Q. When you were talking about Mike Jacquet, you mentioned the difficulty this year for rookies in this unusual season. How much of it has just been on them because of all this? How much extra work have they had to put in to try to catch up? (Dave Zangaro)
JIM SCHWARTZ: I mean, again, everybody works hard in this league. I mean, if you guys were able to come to our practices, you would see a significant portion of our team staying afterwards. Our practice is over, Doug [head coach Doug Pederson] calls them all off, gives them their marching orders and then they go right back to work. It’s really impressive, because everybody is hungry for that. They’re hungry for meetings. They can’t be in meetings in person.
It’s really changed. Guys are always hardworking. It’s really just changed the avenues that they’re able to get some extra seasoning and get some extra attention. It’s become doing it remotely, it’s become staying on the practice field after practice is over, trying to get some individual attention hands on, and they also do — the way our stuff goes, there is more free time in the day because of transition time and guys having to stay home to do meetings and stuff.
So they do have a little bit more time for sort of self-directed film study, but it’s really just sort of just shuffling their time. This has benefitted guys that are good workers and diligent and organized guys and disciplined guys when it comes to their work process.

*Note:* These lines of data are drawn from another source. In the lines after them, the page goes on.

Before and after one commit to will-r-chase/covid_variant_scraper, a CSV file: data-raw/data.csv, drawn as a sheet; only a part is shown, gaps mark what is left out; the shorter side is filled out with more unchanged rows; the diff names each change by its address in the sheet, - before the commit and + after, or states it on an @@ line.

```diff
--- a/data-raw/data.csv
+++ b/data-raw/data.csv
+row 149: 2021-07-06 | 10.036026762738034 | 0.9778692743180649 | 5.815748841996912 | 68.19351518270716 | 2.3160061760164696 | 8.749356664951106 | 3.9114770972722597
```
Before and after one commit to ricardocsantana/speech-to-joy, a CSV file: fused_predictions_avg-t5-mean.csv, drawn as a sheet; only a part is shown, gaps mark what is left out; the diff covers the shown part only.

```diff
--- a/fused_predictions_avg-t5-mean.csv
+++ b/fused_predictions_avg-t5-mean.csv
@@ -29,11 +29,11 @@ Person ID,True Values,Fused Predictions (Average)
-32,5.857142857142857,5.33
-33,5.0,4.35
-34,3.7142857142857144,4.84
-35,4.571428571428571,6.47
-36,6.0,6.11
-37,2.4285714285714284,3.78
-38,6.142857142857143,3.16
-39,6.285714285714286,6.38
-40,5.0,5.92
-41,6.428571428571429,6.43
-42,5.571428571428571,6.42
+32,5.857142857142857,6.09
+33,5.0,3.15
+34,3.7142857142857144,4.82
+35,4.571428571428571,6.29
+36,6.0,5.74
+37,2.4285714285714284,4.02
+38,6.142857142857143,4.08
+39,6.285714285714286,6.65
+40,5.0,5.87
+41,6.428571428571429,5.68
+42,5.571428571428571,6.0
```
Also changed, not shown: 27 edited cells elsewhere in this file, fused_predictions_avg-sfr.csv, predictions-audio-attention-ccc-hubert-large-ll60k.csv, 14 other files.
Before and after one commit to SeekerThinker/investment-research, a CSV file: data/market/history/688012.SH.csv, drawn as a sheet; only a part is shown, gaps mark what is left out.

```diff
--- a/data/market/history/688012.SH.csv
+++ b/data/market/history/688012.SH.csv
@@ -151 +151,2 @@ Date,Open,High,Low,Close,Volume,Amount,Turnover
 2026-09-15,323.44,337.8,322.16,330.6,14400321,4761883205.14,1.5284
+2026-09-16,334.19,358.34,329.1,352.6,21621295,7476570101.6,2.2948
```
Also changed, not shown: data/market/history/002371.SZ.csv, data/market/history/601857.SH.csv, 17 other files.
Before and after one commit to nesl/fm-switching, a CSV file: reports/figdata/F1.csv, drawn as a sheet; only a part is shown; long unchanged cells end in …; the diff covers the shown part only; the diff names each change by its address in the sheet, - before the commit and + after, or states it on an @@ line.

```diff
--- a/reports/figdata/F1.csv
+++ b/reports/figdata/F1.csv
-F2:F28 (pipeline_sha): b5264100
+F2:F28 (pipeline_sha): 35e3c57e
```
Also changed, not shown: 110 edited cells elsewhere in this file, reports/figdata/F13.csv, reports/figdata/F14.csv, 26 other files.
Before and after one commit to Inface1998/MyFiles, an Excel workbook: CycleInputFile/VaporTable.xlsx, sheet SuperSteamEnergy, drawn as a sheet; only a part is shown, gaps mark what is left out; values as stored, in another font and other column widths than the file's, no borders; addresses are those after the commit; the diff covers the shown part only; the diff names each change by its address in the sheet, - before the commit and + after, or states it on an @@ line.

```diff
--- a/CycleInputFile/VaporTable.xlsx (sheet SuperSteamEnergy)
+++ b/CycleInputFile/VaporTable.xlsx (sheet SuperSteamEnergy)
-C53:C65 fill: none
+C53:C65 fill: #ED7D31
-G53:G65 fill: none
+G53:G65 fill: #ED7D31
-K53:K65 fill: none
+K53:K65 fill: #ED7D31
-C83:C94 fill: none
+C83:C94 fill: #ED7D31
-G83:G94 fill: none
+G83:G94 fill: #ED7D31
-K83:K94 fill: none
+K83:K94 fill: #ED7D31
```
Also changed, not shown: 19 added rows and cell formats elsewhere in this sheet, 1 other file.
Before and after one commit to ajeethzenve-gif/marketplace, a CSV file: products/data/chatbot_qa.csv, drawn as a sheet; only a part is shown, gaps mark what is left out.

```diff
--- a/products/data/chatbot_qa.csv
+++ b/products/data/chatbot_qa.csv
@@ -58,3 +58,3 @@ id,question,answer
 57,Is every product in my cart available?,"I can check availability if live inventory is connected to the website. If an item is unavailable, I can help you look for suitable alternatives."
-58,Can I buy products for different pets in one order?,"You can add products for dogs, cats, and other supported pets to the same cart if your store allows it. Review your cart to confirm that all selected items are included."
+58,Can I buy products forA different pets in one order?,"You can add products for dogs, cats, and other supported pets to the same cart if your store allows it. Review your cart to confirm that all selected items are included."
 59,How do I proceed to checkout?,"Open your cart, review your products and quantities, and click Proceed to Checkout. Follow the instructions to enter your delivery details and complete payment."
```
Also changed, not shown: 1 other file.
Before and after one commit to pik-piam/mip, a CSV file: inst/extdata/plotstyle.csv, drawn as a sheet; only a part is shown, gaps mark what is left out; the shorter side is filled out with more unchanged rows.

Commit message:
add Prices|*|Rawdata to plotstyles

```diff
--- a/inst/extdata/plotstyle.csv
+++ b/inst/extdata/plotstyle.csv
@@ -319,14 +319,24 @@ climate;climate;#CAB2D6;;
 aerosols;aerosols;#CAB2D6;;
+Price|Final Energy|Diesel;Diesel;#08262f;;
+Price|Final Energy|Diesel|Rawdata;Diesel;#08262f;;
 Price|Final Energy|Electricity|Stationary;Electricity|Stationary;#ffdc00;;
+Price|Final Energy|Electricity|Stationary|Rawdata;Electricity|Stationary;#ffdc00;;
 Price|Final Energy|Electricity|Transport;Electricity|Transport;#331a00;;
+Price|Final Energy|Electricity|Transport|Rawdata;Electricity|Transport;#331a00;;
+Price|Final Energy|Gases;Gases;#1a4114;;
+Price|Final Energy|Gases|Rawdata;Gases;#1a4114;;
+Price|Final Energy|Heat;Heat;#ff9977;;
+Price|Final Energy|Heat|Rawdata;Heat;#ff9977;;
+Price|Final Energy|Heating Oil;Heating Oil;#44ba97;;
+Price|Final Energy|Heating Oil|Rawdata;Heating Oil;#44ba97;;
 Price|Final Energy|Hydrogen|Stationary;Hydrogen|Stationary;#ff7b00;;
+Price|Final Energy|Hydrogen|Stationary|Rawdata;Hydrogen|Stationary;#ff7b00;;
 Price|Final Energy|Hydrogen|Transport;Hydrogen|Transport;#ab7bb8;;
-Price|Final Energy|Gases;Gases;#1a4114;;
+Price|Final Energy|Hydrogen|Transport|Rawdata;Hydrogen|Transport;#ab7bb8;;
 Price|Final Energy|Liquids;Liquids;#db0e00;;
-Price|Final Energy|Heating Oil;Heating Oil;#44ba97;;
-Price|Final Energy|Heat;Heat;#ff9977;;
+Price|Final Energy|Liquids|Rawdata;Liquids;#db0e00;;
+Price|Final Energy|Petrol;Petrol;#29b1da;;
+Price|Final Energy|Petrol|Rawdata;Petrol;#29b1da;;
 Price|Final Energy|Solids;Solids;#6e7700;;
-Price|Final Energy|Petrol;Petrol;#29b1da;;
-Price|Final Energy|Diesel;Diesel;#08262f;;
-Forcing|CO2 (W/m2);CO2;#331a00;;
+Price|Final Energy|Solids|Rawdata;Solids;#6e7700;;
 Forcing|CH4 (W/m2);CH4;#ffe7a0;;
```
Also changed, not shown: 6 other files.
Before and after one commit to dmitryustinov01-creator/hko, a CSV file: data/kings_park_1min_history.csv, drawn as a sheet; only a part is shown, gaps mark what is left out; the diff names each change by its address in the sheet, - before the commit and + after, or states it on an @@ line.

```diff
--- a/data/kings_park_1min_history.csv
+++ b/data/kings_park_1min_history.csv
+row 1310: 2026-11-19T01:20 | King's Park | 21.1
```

Q. I was just kind of curious, you kept S Jalen Mills at safety. I know he played some corner because CB Kevon Seymour got hurt, but I was wondering what the decision was as far as keeping him there, and how do you think he did overall? (Martin Frank)
JIM SCHWARTZ: Well, I really wanted to keep him there because of our communication. We knew we were going to have all those guys playing different positions, and it was like, look, let’s keep one rock in the same position, and I thought that was important. His communication was outstanding.
He had a bad play in the game, gave up a short completion and then missed a tackle, and it was a big play. But I think a lot of the rest of the stuff sort of goes unsung with a player like that. He was working really hard during the game, sort of hand in hand with me to give me my eyes on the field, my ears on the field, ‘Hey, what’s going on out there, what can we do to settle these guys down?’
J [Jalen Mills] is outstanding on the sideline. I mean, he’s intense. He’s competitive. He is always positive. I’ve really been impressed by his demeanor. He was a little bit more sort of fiery as a corner and as a one-on-one game out there, but he’s outstanding as a safety when it comes to communication on the sideline, when it comes to getting the guys together, putting fires out, communicating with linebackers, communicating with his coaches. I think that’s been a big step in his career.
He made a big — was able to get [Cardinals QB] Kyler Murray on the ground, get the ball back for our offense one time, and we know that’s not an easy tackle to make. It wasn’t a tackle that will go down in the form tackle, but most important thing about tackle is get him on the ground before the sticks and we were able to get the ball back for our offense, and that was a big play in the game. Unfortunately, we weren’t able to win the game. It’s hard to point to things like that, but some of those things fly a little bit below the radar with Jalen.